In July 1973, Rinpoche gave eight talks at Rocky Mountain Dharma Center (RMDC) on the “Energy of Discipline.” At one talk, Rinpoche was sitting in his chair, with his back to the tent wall. Suddenly, there was a crashing sound and he sat bolt upright, as everyone in the tent froze. It was a bad sound somehow, an unnatural sound. It had a threatening quality to it, very threatening, right behind him. And then it happened again and again, several smashing sounds right behind him. Bam. Bam. Maybe a dozen times. It wasn’t just a bang, it was like the sound of an explosion. It was meant to really threaten.
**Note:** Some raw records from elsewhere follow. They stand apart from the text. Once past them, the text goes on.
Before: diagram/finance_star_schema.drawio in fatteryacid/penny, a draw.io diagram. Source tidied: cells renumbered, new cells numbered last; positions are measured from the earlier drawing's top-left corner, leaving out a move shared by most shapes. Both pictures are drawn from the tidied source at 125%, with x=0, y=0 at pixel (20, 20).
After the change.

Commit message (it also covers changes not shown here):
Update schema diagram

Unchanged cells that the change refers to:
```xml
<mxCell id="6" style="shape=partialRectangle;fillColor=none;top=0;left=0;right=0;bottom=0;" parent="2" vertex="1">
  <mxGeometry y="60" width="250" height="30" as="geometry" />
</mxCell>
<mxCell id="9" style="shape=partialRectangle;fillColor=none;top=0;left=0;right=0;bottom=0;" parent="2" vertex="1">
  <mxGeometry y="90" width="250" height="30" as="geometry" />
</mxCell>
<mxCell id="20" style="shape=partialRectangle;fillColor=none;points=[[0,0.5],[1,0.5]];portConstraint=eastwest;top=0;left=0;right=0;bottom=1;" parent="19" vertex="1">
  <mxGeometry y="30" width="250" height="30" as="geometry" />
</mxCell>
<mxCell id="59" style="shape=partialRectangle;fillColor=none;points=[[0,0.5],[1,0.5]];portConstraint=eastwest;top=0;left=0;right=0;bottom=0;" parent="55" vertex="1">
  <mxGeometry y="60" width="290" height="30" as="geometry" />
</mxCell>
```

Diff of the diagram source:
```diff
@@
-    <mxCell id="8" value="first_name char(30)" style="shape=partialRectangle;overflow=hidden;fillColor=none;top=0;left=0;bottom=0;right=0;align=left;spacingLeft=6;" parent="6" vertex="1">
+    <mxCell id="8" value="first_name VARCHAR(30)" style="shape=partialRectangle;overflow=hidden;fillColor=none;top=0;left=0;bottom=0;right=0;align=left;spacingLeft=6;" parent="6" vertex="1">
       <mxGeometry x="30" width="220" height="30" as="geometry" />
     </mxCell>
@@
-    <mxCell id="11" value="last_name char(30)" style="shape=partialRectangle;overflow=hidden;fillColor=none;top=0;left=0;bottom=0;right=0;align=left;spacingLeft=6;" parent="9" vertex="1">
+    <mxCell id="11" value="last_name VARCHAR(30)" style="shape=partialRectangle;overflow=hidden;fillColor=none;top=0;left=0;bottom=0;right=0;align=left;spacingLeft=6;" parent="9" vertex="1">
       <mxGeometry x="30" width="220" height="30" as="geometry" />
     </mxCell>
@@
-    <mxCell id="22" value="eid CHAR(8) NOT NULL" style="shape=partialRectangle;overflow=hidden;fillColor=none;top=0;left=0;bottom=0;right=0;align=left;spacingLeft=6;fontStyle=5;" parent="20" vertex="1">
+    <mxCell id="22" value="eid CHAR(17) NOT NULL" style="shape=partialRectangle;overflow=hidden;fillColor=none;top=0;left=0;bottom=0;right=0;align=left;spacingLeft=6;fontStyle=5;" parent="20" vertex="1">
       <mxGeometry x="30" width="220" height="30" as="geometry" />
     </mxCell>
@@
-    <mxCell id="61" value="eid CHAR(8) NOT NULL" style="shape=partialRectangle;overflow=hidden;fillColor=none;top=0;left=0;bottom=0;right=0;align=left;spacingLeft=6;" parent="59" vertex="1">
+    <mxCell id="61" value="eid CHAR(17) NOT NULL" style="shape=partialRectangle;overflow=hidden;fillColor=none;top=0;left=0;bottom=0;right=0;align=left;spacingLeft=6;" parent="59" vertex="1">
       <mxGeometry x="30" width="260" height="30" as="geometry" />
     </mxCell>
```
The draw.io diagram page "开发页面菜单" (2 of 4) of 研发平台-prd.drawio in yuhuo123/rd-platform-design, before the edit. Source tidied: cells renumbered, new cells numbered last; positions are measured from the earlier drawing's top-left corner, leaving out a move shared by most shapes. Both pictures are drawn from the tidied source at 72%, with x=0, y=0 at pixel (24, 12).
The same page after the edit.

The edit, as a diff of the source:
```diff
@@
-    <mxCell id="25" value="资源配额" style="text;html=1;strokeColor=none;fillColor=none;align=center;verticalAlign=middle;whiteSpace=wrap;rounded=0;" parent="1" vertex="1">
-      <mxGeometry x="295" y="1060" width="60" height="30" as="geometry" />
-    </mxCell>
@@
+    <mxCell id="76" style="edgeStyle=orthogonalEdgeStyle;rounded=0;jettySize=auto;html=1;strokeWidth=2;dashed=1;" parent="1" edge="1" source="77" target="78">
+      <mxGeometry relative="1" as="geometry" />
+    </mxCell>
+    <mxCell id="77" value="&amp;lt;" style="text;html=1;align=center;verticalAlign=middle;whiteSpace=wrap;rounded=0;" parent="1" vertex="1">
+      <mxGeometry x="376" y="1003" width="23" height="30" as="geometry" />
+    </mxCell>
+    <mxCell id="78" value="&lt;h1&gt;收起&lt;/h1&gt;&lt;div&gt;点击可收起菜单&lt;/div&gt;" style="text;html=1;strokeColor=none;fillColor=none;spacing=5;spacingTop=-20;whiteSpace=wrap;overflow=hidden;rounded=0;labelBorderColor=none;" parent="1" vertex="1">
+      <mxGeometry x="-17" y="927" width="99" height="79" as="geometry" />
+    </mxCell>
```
Andy Karr recalls, “What was astounding, other than that we were a bunch of terrified wimps, was that Rinpoche didn’t do what you would do when someone’s threatening to kill you, like yell ‘Help,’ or ‘Get him,’ or any of that stuff. He just sat there. He was obviously upright and very intent, but there was no sense of panic. Not just presence—fearlessness. We all froze and nobody quite knew what to do. There was a guy with a five-pound sledgehammer pounding on the platform Rinpoche was on, just a few feet away from him.
“It was very shocking, watching Rinpoche, because the threat was on the level that someone could kill him. Shocking, how self-contained he was. He was completely aware of what was going on and not intimidated or panicked by it.”
At some point, the threatening sounds stopped without intervention and Rinpoche finished his talk as if nothing had happened.
After the talk, several of us were hanging out in my old A-frame. In addition to Andy and me, Zanto and some other people were there. We found out that Zanto, who had been a bartender at the Rustic Resort, had invited some local people to the talk, hoping that they might connect with Rinpoche. One was Mike Brinkhoff—a local guy, kind of simple, very aggressive, like some ass-kicker. He was the one who had pounded the platform.
Zanto told us that he was feeling guilty about the threatening hammering by Mike, and so after the talk he walked up to Rinpoche and apologized.
Rinpoche said, “You better watch out, you better watch out, you better watch out.”
At first, Zanto didn’t understand. He was apologizing, after all, and no harm had been done.
“But then,” Zanto said, “I realized that Rinpoche was pissing on my foot.”